The climate data for 2021 is now mostly in, and it has proved to be another noteworthy year across the oceans, atmosphere, cryosphere and surface temperature of the planet.
A new analysis, published Tuesday in the journal Advances in Atmospheric Sciences, showed that oceans contained the most heat energy in 2021 since measurements began six decades ago — accelerating at a rate only possible because of human-emitted greenhouse gases.
In 2021, the contiguous U.S. saw its second-highest number of billion-dollar weather and climate disasters on record, according to the National Oceanic and Atmospheric Administration (NOAA), Andrew writes.
As climate-fueled extreme weather intensified last year, more than 80 percent of Americans experienced a heat wave. The impacts of fires and severe storms also spread.
I love the holidays because they offer a chance to mingle with old friends and family members who don’t think about the clean energy transition every day.
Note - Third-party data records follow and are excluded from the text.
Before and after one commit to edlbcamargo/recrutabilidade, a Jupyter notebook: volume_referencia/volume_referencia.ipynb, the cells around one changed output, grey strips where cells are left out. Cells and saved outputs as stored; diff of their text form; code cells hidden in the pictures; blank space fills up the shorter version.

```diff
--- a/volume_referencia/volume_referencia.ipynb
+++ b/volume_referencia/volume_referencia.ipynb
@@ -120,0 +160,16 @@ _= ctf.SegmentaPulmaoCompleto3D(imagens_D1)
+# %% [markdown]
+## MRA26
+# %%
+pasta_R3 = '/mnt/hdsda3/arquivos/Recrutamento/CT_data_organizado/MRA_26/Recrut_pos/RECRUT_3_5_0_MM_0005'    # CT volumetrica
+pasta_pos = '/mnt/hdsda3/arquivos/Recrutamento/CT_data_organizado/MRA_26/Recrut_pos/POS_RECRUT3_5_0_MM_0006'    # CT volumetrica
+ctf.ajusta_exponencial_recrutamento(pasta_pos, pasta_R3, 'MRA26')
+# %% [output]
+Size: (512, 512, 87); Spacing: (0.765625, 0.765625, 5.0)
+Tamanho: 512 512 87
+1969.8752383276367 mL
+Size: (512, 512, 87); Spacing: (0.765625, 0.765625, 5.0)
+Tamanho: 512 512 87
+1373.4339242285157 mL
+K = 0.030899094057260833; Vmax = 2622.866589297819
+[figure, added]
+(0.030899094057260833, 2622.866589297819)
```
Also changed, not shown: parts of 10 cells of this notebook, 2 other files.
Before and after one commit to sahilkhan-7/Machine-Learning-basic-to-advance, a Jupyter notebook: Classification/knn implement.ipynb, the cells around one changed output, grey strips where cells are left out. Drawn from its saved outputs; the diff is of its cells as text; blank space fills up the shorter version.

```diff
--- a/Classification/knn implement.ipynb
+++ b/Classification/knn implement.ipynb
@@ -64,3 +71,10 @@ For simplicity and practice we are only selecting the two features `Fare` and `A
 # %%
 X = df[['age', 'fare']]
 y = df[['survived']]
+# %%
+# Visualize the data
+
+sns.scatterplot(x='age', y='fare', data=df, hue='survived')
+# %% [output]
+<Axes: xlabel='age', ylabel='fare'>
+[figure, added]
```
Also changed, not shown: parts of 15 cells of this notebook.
I get to ask questions like, “Does the term ‘energy storage’ mean anything to you?”
The weather wasn’t just wild, it was also incredibly hot across large parts of the Lower 48, leading to what is likely a new national record.